'Sabor Flamenco' is an album that constantly amazes the listener. It finds music oriented towards the south with its windows open for other styles, and other ways of understanding the Andaluz music. In this manner, Rosario remembers her father, the Pescaílla and the Catalan rumba; María Jiménez skirts the mexican ranchera; Valderrama finds emotions like his father Juanito; Pasión Vega puts the verse in the new century and finds himself again; Radio Tarifa crosses the Gibraltar strait toward the West with a live recording from Canada. Andy & Lucas como from a neighberhood in Cádiz with their hit 'Son de amores' so that pop smells saltpeter and Radio Macandé does it with more of a disco groove from much closer in La Línea de la Concepción.
Yet, 'Sabor Flamenco' holds even more surprises under its sleeve. Joaquín Sabina pulls out sevillanas in 'Ratones coloraos,' a song in dedication to Jesús Quintero and his analogous program Canal Sur Televisión.

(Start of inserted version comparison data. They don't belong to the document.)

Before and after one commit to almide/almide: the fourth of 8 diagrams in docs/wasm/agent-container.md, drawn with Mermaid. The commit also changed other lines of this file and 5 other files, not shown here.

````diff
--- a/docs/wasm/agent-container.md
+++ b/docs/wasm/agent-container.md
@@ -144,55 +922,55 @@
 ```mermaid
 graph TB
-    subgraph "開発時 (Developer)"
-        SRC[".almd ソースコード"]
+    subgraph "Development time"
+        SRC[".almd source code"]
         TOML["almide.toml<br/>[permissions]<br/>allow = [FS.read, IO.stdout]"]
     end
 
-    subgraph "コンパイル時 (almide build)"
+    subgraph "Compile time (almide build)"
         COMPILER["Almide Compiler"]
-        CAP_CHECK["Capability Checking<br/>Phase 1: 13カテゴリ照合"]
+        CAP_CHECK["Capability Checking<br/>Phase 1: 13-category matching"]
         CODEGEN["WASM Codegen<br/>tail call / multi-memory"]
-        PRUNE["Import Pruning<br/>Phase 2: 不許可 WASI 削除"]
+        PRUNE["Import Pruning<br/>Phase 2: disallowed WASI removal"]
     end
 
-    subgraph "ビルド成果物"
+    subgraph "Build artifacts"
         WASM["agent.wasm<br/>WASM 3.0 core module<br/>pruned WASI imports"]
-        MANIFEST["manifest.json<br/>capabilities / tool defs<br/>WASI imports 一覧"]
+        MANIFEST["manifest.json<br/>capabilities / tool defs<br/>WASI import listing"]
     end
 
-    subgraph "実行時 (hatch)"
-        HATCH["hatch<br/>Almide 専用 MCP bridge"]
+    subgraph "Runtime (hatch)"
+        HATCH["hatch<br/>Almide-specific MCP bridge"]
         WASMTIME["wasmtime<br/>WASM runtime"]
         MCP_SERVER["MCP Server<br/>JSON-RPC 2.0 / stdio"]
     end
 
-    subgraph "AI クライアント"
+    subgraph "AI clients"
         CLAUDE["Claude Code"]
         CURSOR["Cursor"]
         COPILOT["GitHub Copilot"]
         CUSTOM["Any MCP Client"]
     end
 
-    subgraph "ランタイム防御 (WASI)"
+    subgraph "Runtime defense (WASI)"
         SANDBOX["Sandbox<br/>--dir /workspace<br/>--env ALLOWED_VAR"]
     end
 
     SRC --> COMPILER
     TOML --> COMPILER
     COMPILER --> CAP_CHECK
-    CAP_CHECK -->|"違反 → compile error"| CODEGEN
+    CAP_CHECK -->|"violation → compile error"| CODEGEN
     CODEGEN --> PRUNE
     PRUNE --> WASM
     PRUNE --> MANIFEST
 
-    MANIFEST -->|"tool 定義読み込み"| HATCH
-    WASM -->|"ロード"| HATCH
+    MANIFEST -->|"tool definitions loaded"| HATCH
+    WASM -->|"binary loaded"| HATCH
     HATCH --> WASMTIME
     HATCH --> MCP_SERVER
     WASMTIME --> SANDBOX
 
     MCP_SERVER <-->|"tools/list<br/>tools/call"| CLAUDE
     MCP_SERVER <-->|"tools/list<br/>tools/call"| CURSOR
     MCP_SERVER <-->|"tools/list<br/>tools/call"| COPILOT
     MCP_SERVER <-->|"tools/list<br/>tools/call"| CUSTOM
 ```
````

Diego el Cigala, a Madrid-native cantaor, comes together with the Cuban pianist Bebo Valdés in order to discber that in music, so long as the artists are prominent, a crossing in paths is always possible, even if a 50 year difference stands in between them. And as if it weren't enough, the Almería-native guitarrist Niño Josele and the Buenos Aires-native Andrés Calamaro collaborate in 'Ranchada de los paraguayos.'
'Sabor Flamenco' es una reunión de grandes artistas que demuestran que la música es, ante todo, corazón. Y corazón flamenco no falta en las 18 canciones del álbum.
'Sabor Flaenco' is a gathering of great artists who, above all, prove music is all about heart and soul. And flamenco heart does not lack in any of the 18 songs in the album.